Day 11 (Feb. 2) Senators ask the prosecution to explain their claims that Corona had 45 properties but could only prove 24 based on the Land Registration Authority (LRA).

Day 12 (Feb. 6) Senators grant the prosecution’s request to have alleged accounts of Corona in Philippine Savings Bank and Bank of the Philippine Islands subpoenaed and presented before the court.

Day 13 (Feb. 7) The prosecution presents its first witness for Article 3. Robert Anduiza, president of Flight Attendants and Stewards Association of the Philippines, accuses Corona of meddling in the illegal retrenchment case filed against Philippine Air Lines, which allegedly resulted in the SC’s recall of its previous ruling in favor of the petitioner.

Day 14 (Feb. 8) The president of PSBank, Pascual Garcia III, presents peso accounts of Corona but refuses to submit records of the Chief Justice’s dollar deposits.

Day 15 (Feb. 9) The SC stops the Senate impeachment court from compelling the disclosure of dollar accounts of Corona on a vote of 8-5.

Day 16 (Feb. 13) Voting 13-10, the Senate rules to comply with the SC temporary restraining order, preventing the impeachment court from examining Corona’s dollar account allegedly containing at least $700,000 or roughly P30 million.

Day 17 (Feb. 14) Enrile declares the SC cannot assume jurisdiction over the Senate to try and decide an impeachment case. Prosecution lawyers are warned of possible disbarment after PSBank Katipunan branch manager Annabelle Tiongson tells the court that Corona’s bank records presented by the prosecution are “fake.”

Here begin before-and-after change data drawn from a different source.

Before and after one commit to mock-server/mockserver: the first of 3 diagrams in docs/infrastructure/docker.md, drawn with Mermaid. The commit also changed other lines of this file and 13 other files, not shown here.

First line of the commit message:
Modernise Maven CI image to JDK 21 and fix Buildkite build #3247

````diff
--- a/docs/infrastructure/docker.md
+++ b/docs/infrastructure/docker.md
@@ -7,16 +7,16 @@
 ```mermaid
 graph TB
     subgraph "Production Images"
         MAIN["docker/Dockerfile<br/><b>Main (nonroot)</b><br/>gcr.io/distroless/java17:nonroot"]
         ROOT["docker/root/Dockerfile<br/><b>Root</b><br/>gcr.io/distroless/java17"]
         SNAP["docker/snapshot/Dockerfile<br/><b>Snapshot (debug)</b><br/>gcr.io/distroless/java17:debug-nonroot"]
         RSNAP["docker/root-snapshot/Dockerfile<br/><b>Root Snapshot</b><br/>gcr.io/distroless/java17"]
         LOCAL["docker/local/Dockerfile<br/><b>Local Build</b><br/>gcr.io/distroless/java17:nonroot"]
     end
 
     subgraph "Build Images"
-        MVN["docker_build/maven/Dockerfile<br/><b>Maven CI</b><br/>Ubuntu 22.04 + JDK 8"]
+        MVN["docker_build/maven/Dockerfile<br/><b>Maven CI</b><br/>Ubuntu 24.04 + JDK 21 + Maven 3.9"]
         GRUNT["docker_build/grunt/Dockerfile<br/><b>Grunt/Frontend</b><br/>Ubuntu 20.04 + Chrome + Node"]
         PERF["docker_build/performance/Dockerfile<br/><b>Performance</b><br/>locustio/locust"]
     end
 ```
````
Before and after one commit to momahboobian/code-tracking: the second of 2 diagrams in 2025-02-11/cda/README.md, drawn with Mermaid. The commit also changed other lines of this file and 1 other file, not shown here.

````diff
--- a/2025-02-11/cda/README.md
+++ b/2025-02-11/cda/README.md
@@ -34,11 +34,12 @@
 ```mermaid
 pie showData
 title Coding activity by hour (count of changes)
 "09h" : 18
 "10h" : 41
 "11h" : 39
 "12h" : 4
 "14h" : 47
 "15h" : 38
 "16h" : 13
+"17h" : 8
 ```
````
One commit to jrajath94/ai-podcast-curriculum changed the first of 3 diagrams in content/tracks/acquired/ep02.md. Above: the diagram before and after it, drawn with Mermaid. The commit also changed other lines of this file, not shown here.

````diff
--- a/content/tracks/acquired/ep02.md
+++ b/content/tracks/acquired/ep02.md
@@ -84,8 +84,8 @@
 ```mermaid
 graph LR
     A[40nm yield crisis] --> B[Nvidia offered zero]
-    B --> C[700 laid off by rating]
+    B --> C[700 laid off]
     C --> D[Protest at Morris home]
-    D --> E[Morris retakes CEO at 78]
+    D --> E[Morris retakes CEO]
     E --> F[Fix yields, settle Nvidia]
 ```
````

Day 18 (Feb. 15) The Senate impeachment court orders Garcia to produce original bank records and authenticate the documents presented by the prosecution panel amid allegations of “leaked” bank documents.

Day 19 (Feb. 16) Tiongson testifies that three of Corona’s time deposits in PSBank with a combined total of P36.5 million as of end-2010 were closed on the day he was impeached by the House.

Day 20 (Feb. 20) Garcia reveals that Corona’s bank accounts were audited by the anti-money laundering arm of BSP, after he is grilled by senator-judges over the reported leak.

Day 21 (Feb. 21) Enrile stops PAL executive from testifying on the alleged travel perks given to Corona, citing that the testimony is irrelevant to Article 3.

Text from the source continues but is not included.